SUPPLIED RECORDS section start

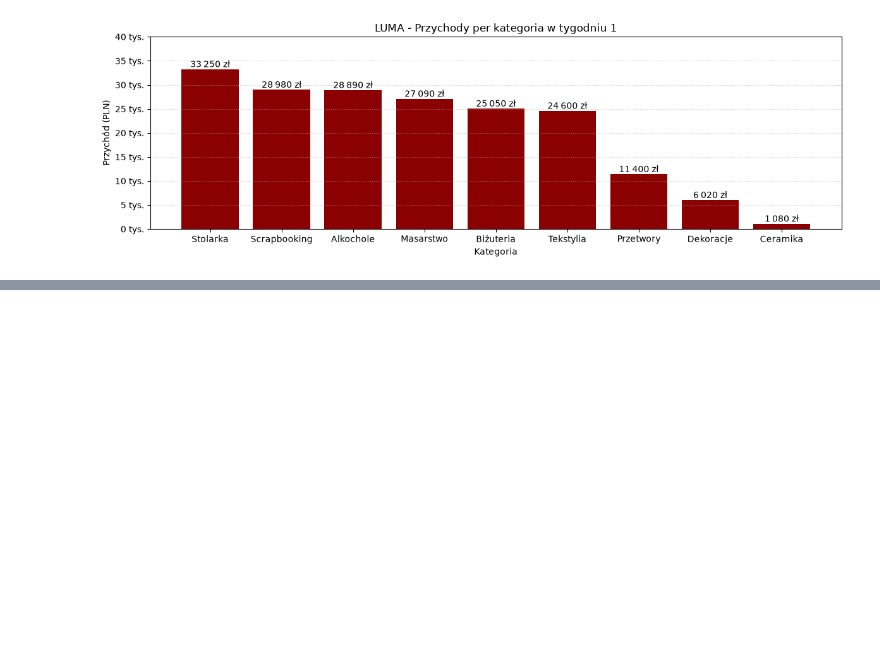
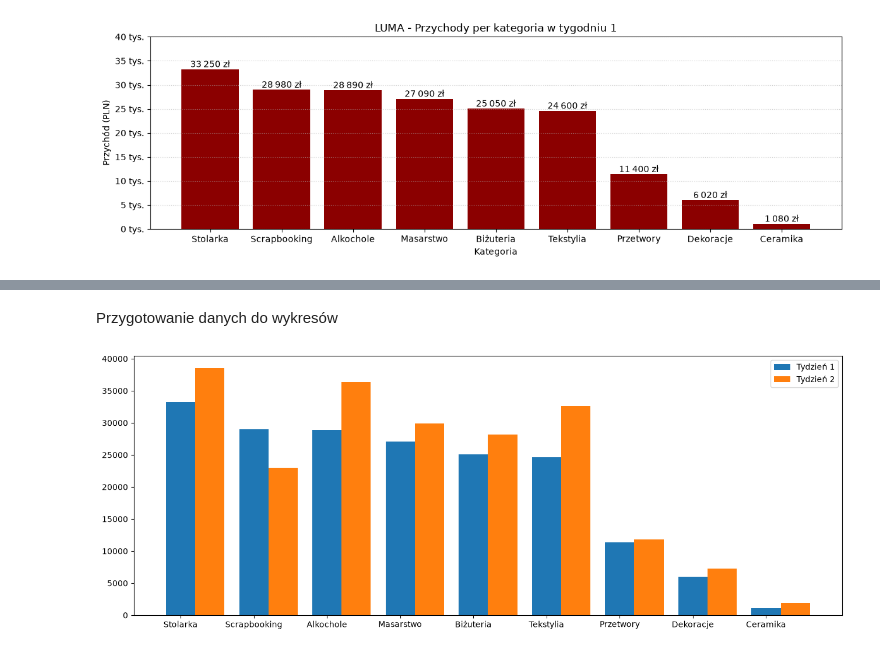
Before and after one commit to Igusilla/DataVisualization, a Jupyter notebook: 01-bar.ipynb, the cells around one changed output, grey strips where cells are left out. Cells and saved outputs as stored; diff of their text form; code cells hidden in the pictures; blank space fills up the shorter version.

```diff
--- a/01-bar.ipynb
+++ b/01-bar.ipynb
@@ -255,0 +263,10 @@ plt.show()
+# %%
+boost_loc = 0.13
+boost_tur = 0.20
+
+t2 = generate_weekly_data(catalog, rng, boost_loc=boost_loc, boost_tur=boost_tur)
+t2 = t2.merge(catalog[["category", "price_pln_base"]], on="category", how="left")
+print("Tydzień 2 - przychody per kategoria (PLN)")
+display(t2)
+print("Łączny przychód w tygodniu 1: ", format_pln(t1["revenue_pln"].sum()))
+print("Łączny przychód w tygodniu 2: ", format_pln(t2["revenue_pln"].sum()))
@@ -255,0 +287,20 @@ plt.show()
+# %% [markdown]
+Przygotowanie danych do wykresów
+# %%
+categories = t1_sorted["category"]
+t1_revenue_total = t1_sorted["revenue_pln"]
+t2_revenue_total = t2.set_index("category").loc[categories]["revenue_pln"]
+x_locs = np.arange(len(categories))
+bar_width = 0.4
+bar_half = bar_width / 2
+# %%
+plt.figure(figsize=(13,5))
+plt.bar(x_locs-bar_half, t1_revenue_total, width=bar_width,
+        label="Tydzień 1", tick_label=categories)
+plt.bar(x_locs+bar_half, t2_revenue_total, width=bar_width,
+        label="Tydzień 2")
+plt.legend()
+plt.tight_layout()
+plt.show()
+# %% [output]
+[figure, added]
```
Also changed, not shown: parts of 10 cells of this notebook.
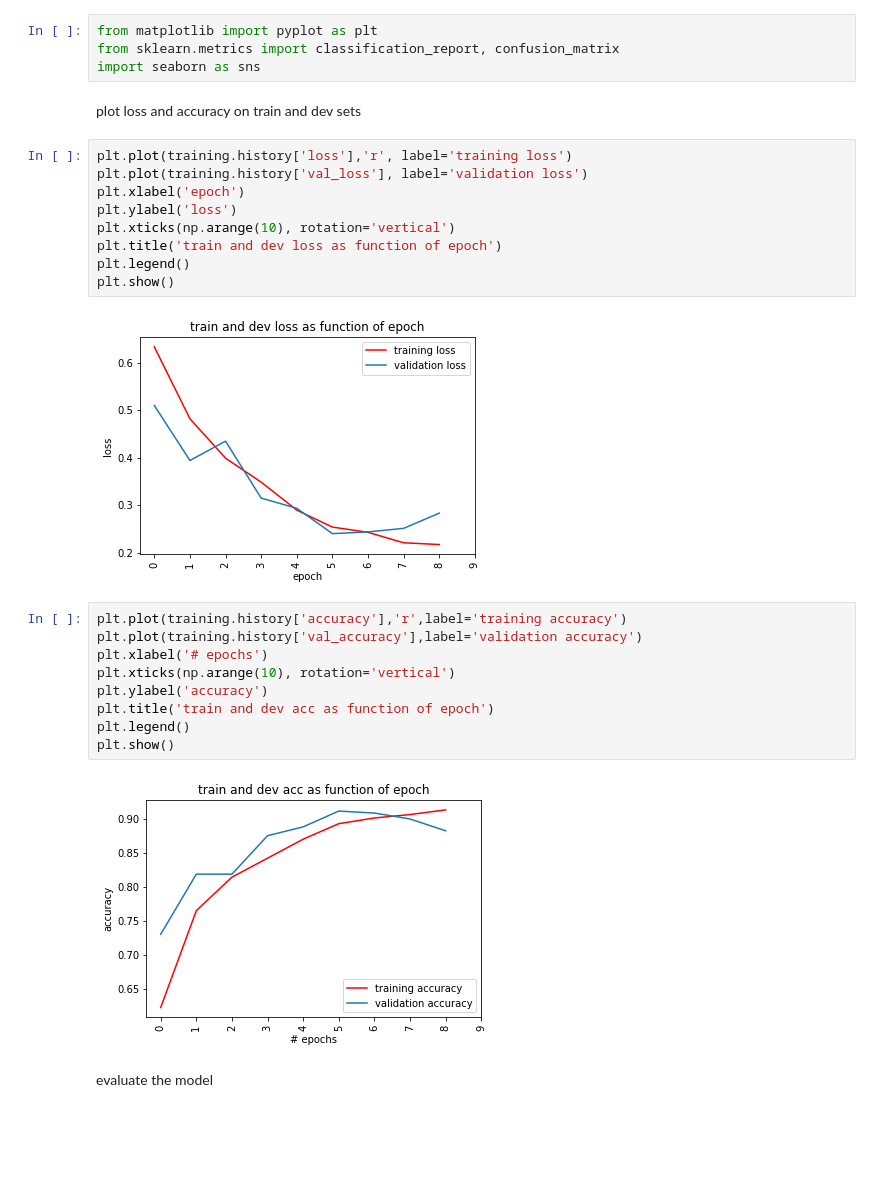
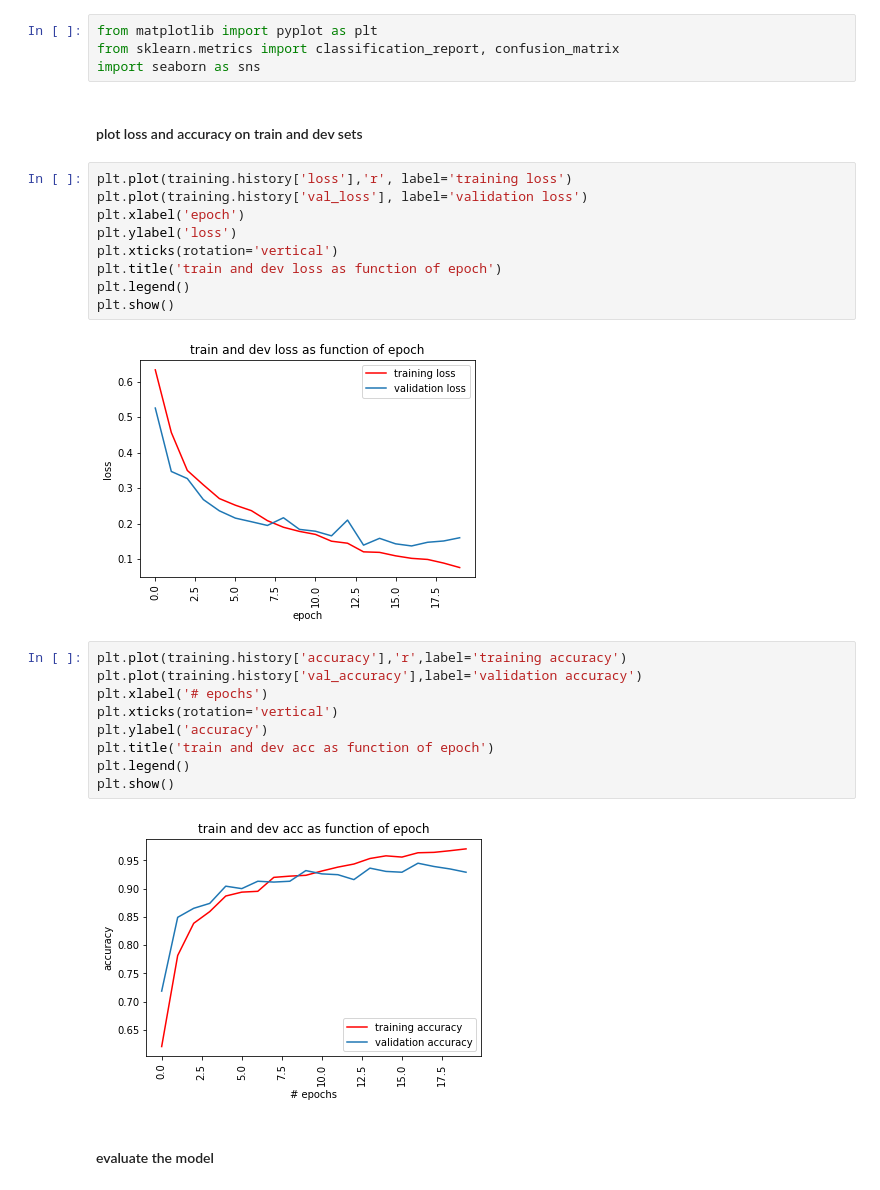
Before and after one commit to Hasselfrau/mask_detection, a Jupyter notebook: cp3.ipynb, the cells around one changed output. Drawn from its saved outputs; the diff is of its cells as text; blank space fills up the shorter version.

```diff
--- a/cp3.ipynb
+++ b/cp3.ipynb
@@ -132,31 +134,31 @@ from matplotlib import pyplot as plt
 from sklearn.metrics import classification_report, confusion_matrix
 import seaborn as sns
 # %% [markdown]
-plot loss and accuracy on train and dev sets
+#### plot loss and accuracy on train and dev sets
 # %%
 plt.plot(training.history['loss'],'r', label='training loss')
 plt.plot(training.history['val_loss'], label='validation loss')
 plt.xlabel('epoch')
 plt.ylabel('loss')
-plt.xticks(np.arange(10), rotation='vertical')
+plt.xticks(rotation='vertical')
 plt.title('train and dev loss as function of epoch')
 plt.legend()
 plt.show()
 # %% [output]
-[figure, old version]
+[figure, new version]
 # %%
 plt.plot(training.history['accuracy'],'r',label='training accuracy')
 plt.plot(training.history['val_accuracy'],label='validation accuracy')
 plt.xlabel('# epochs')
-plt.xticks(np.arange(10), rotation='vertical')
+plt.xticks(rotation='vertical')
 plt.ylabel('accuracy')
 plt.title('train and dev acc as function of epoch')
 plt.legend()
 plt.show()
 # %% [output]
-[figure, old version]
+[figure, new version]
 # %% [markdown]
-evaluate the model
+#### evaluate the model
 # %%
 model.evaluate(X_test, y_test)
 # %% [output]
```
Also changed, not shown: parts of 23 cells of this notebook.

SUPPLIED RECORDS section end

_WHAT YOU ARE ASKED TO DO_. Images must not appear; print each record precisely as it reads.

_OUTPUT_.
Before and after one commit to Igusilla/DataVisualization, a Jupyter notebook: 01-bar.ipynb, the cells around one changed output, grey strips where cells are left out. Cells and saved outputs as stored; diff of their text form; code cells hidden in the pictures; blank space fills up the shorter version.

```diff
--- a/01-bar.ipynb
+++ b/01-bar.ipynb
@@ -255,0 +263,10 @@ plt.show()
+# %%
+boost_loc = 0.13
+boost_tur = 0.20
+
+t2 = generate_weekly_data(catalog, rng, boost_loc=boost_loc, boost_tur=boost_tur)
+t2 = t2.merge(catalog[["category", "price_pln_base"]], on="category", how="left")
+print("Tydzień 2 - przychody per kategoria (PLN)")
+display(t2)
+print("Łączny przychód w tygodniu 1: ", format_pln(t1["revenue_pln"].sum()))
+print("Łączny przychód w tygodniu 2: ", format_pln(t2["revenue_pln"].sum()))
@@ -255,0 +287,20 @@ plt.show()
+# %% [markdown]
+Przygotowanie danych do wykresów
+# %%
+categories = t1_sorted["category"]
+t1_revenue_total = t1_sorted["revenue_pln"]
+t2_revenue_total = t2.set_index("category").loc[categories]["revenue_pln"]
+x_locs = np.arange(len(categories))
+bar_width = 0.4
+bar_half = bar_width / 2
+# %%
+plt.figure(figsize=(13,5))
+plt.bar(x_locs-bar_half, t1_revenue_total, width=bar_width,
+        label="Tydzień 1", tick_label=categories)
+plt.bar(x_locs+bar_half, t2_revenue_total, width=bar_width,
+        label="Tydzień 2")
+plt.legend()
+plt.tight_layout()
+plt.show()
+# %% [output]
+[figure, added]
```
Also changed, not shown: parts of 10 cells of this notebook.
Before and after one commit to Hasselfrau/mask_detection, a Jupyter notebook: cp3.ipynb, the cells around one changed output. Drawn from its saved outputs; the diff is of its cells as text; blank space fills up the shorter version.

```diff
--- a/cp3.ipynb
+++ b/cp3.ipynb
@@ -132,31 +134,31 @@ from matplotlib import pyplot as plt
 from sklearn.metrics import classification_report, confusion_matrix
 import seaborn as sns
 # %% [markdown]
-plot loss and accuracy on train and dev sets
+#### plot loss and accuracy on train and dev sets
 # %%
 plt.plot(training.history['loss'],'r', label='training loss')
 plt.plot(training.history['val_loss'], label='validation loss')
 plt.xlabel('epoch')
 plt.ylabel('loss')
-plt.xticks(np.arange(10), rotation='vertical')
+plt.xticks(rotation='vertical')
 plt.title('train and dev loss as function of epoch')
 plt.legend()
 plt.show()
 # %% [output]
-[figure, old version]
+[figure, new version]
 # %%
 plt.plot(training.history['accuracy'],'r',label='training accuracy')
 plt.plot(training.history['val_accuracy'],label='validation accuracy')
 plt.xlabel('# epochs')
-plt.xticks(np.arange(10), rotation='vertical')
+plt.xticks(rotation='vertical')
 plt.ylabel('accuracy')
 plt.title('train and dev acc as function of epoch')
 plt.legend()
 plt.show()
 # %% [output]
-[figure, old version]
+[figure, new version]
 # %% [markdown]
-evaluate the model
+#### evaluate the model
 # %%
 model.evaluate(X_test, y_test)
 # %% [output]
```
Also changed, not shown: parts of 23 cells of this notebook.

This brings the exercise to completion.